YOUR ASSIGNMENT:
Print each entry as it appears. Images stay out of the copy.

(WORKING DATA)

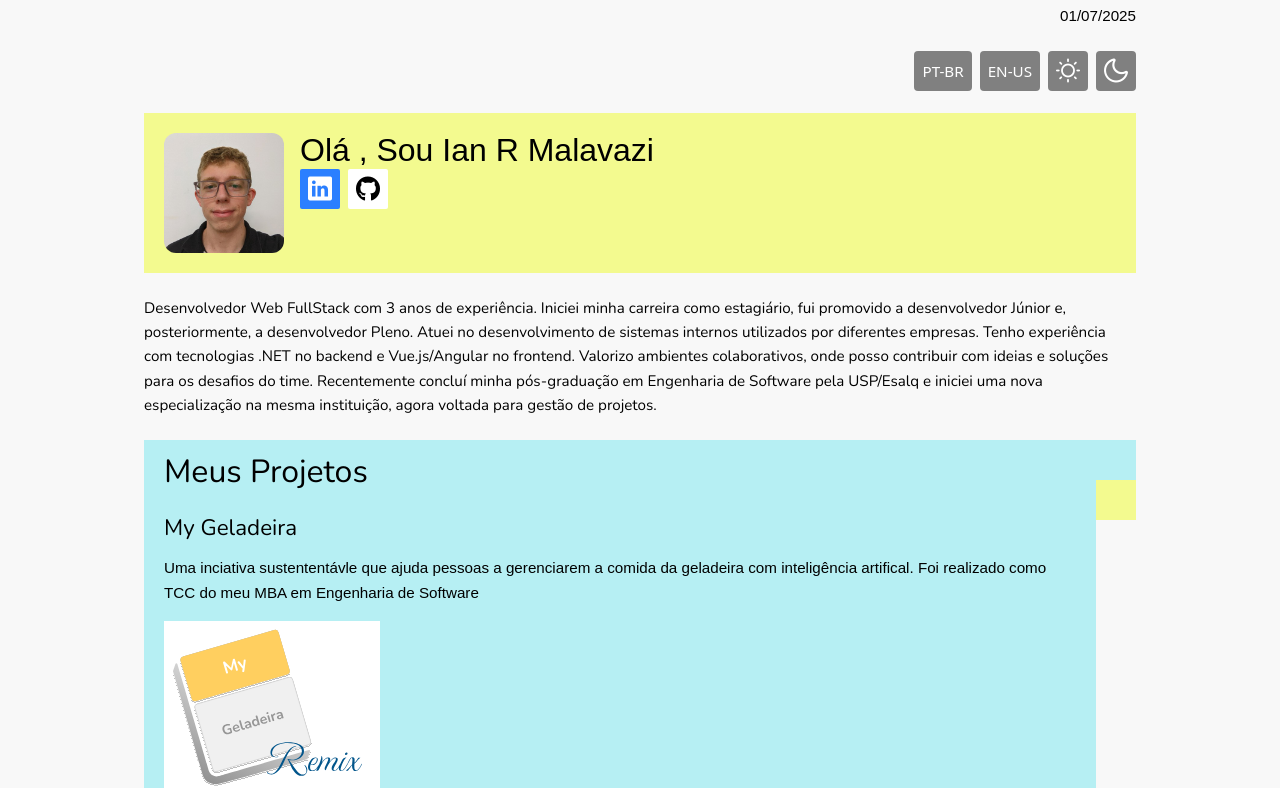
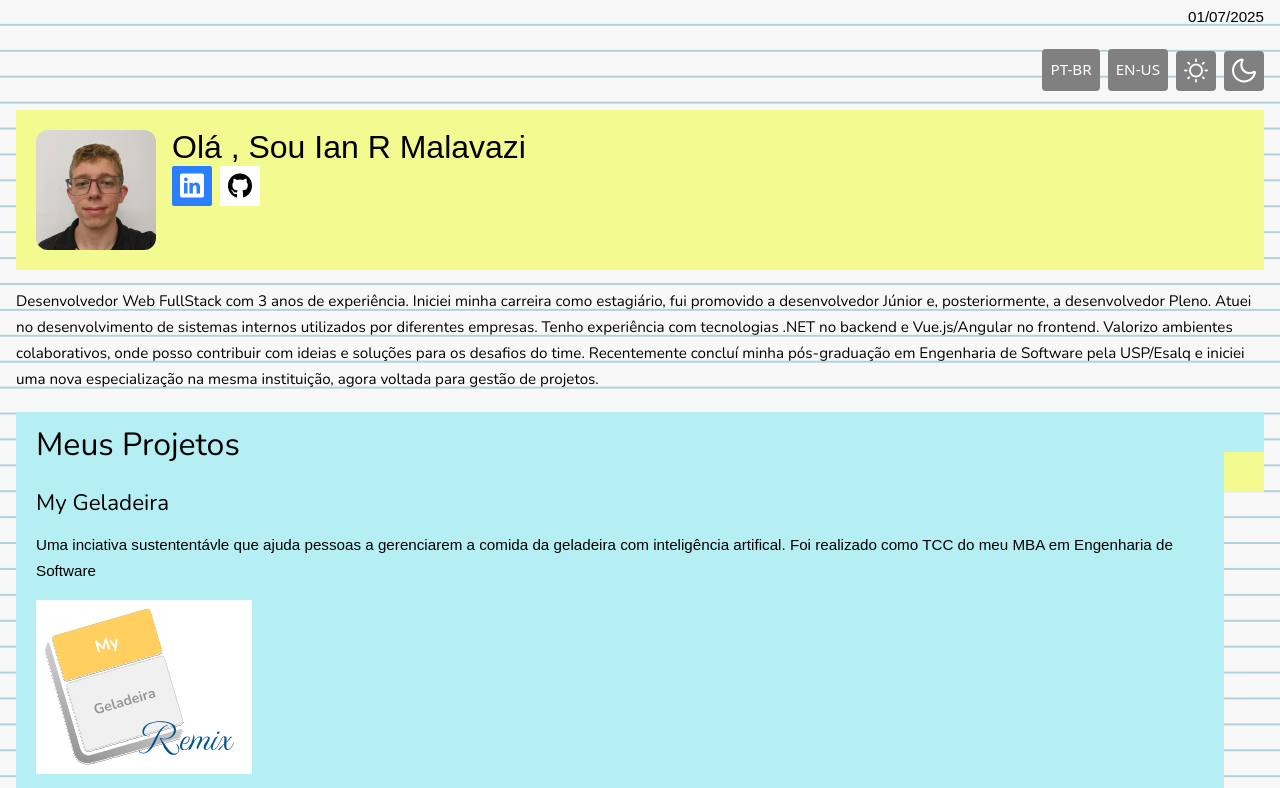
Before and after one commit to ianer-glitch/who-am-i-book, a Next.js app: page /portfolio/home in a window 1280 px wide. Shown: the top 788 px of the page. Built offline with nearby package versions, Linux system fonts and the light colour scheme; a web font is replaced by a local one.

Commit message:
feat: line-height fix

```diff
--- a/src/app/portfolio/home/home.module.css
+++ b/src/app/portfolio/home/home.module.css
@@ -1,14 +1,16 @@
 .notebook {
+  --line-height: 1.52em;
   margin: 0 auto;
-  max-width: 1024px;
+  width: 100%;
+  max-width: 1600px;
   position: relative;
   background-attachment: local;
   background-image:
   linear-gradient(to right, var(--bg-color) 0, transparent 0),
-  repeating-linear-gradient(var(--bg-color), var(--bg-color) 1.5em, var(--color-book-lines) 1.5em, var(--color-book-lines) 1.52em);
-  background-size: 100% 1.52em;
+  repeating-linear-gradient(var(--bg-color), var(--bg-color) 1.5em, var(--color-book-lines) 1.5em, var(--color-book-lines) var(--line-height));
+  background-size: 100% var(--line-height);
 
-  line-height: 1.52em;
+  line-height: var(--line-height);
   padding: 0.25em 1rem;
   display: flex;
   align-items: center;
@@ -16,6 +18,12 @@
   flex-direction: column;
   gap: 1.4rem;
   height: 100% !important;
- /* right-0 pl-4 pr-4 pt-9 top-0 gap-4 flex items-center justify-start flex-col w-full h-full */
 
 }
+
+@media (min-width : 1024px) {
+  .notebook{
+    --line-height: 1.62em;
+    gap: 1.2em;
+  }
+}
--- a/src/shared/components/atoms/postIt/postIt.module.css
+++ b/src/shared/components/atoms/postIt/postIt.module.css
@@ -1,5 +1,4 @@
 .container{
-
     padding: 1rem;
     border: 4px solid;
 
```
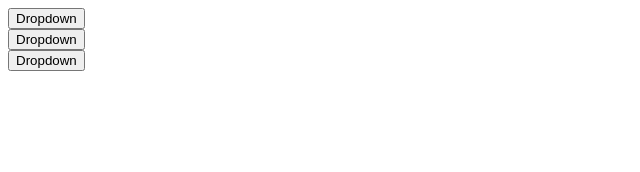
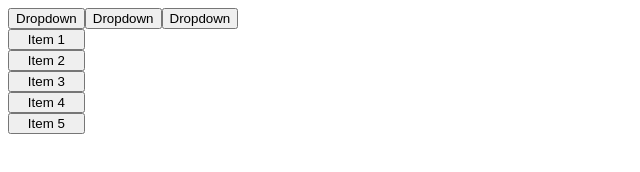
Before and after one commit to tyj916/dropdown-menu, a plain HTML site: page index.html in a window 1280 px wide. Shown: the whole page, without its empty margins (0-640 px from the left). Drawn offline with Linux system fonts and the light colour scheme.

Commit message:
Fix mouse leave menu disappear

```diff
--- a/index.html
+++ b/index.html
@@ -8,9 +8,10 @@
   <script src="script.js" defer></script>
 </head>
 <body>
+  <header>
     <nav class="menu dropdown">
       <button class="dropdown-trigger">Dropdown</button>
-    <ul class="dropdown-menu">
+      <ul class="dropdown-menu visible">
         <li><button class="item">Item 1</button></li>
         <li><button class="item">Item 2</button></li>
         <li><button class="item">Item 3</button></li>
@@ -38,5 +39,6 @@
         <li><button class="item">Item 5</button></li>
       </ul>
     </nav>
+  </header>
 </body>
 </html>
--- a/script.js
+++ b/script.js
@@ -7,7 +7,7 @@ dropdowns.forEach(dropdown => {
     dropdownMenu.classList.add('visible');
   });
 
-  dropdownTrigger.addEventListener('mouseleave', () => {
+  dropdown.addEventListener('mouseleave', () => {
     dropdownMenu.classList.remove('visible');
   });
 });
--- a/style.css
+++ b/style.css
@@ -1,11 +1,11 @@
-.dropdown {
-  position: relative;
+header {
+  display: flex;
 }
 
 .dropdown-menu {
-  position: absolute;
   list-style-type: none;
   padding-left: inherit;
+  margin: 0;
   transform: scaleY(0);
   transform-origin: top;
   opacity: 0;
@@ -18,3 +18,7 @@
   opacity: 1;
   pointer-events: all;
 }
+
+.dropdown-menu li button {
+  width: 100%;
+}
```
Lines whose indentation alone changed are shown as unchanged.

(End WORKING DATA)

EXERCISE OUTPUT:
Before and after one commit to ianer-glitch/who-am-i-book, a Next.js app: page /portfolio/home in a window 1280 px wide. Shown: the top 788 px of the page. Built offline with nearby package versions, Linux system fonts and the light colour scheme; a web font is replaced by a local one.

Commit message:
feat: line-height fix

```diff
--- a/src/app/portfolio/home/home.module.css
+++ b/src/app/portfolio/home/home.module.css
@@ -1,14 +1,16 @@
 .notebook {
+  --line-height: 1.52em;
   margin: 0 auto;
-  max-width: 1024px;
+  width: 100%;
+  max-width: 1600px;
   position: relative;
   background-attachment: local;
   background-image:
   linear-gradient(to right, var(--bg-color) 0, transparent 0),
-  repeating-linear-gradient(var(--bg-color), var(--bg-color) 1.5em, var(--color-book-lines) 1.5em, var(--color-book-lines) 1.52em);
-  background-size: 100% 1.52em;
+  repeating-linear-gradient(var(--bg-color), var(--bg-color) 1.5em, var(--color-book-lines) 1.5em, var(--color-book-lines) var(--line-height));
+  background-size: 100% var(--line-height);
 
-  line-height: 1.52em;
+  line-height: var(--line-height);
   padding: 0.25em 1rem;
   display: flex;
   align-items: center;
@@ -16,6 +18,12 @@
   flex-direction: column;
   gap: 1.4rem;
   height: 100% !important;
- /* right-0 pl-4 pr-4 pt-9 top-0 gap-4 flex items-center justify-start flex-col w-full h-full */
 
 }
+
+@media (min-width : 1024px) {
+  .notebook{
+    --line-height: 1.62em;
+    gap: 1.2em;
+  }
+}
--- a/src/shared/components/atoms/postIt/postIt.module.css
+++ b/src/shared/components/atoms/postIt/postIt.module.css
@@ -1,5 +1,4 @@
 .container{
-
     padding: 1rem;
     border: 4px solid;
 
```
Before and after one commit to tyj916/dropdown-menu, a plain HTML site: page index.html in a window 1280 px wide. Shown: the whole page, without its empty margins (0-640 px from the left). Drawn offline with Linux system fonts and the light colour scheme.

Commit message:
Fix mouse leave menu disappear

```diff
--- a/index.html
+++ b/index.html
@@ -8,9 +8,10 @@
   <script src="script.js" defer></script>
 </head>
 <body>
+  <header>
     <nav class="menu dropdown">
       <button class="dropdown-trigger">Dropdown</button>
-    <ul class="dropdown-menu">
+      <ul class="dropdown-menu visible">
         <li><button class="item">Item 1</button></li>
         <li><button class="item">Item 2</button></li>
         <li><button class="item">Item 3</button></li>
@@ -38,5 +39,6 @@
         <li><button class="item">Item 5</button></li>
       </ul>
     </nav>
+  </header>
 </body>
 </html>
--- a/script.js
+++ b/script.js
@@ -7,7 +7,7 @@ dropdowns.forEach(dropdown => {
     dropdownMenu.classList.add('visible');
   });
 
-  dropdownTrigger.addEventListener('mouseleave', () => {
+  dropdown.addEventListener('mouseleave', () => {
     dropdownMenu.classList.remove('visible');
   });
 });
--- a/style.css
+++ b/style.css
@@ -1,11 +1,11 @@
-.dropdown {
-  position: relative;
+header {
+  display: flex;
 }
 
 .dropdown-menu {
-  position: absolute;
   list-style-type: none;
   padding-left: inherit;
+  margin: 0;
   transform: scaleY(0);
   transform-origin: top;
   opacity: 0;
@@ -18,3 +18,7 @@
   opacity: 1;
   pointer-events: all;
 }
+
+.dropdown-menu li button {
+  width: 100%;
+}
```
Lines whose indentation alone changed are shown as unchanged.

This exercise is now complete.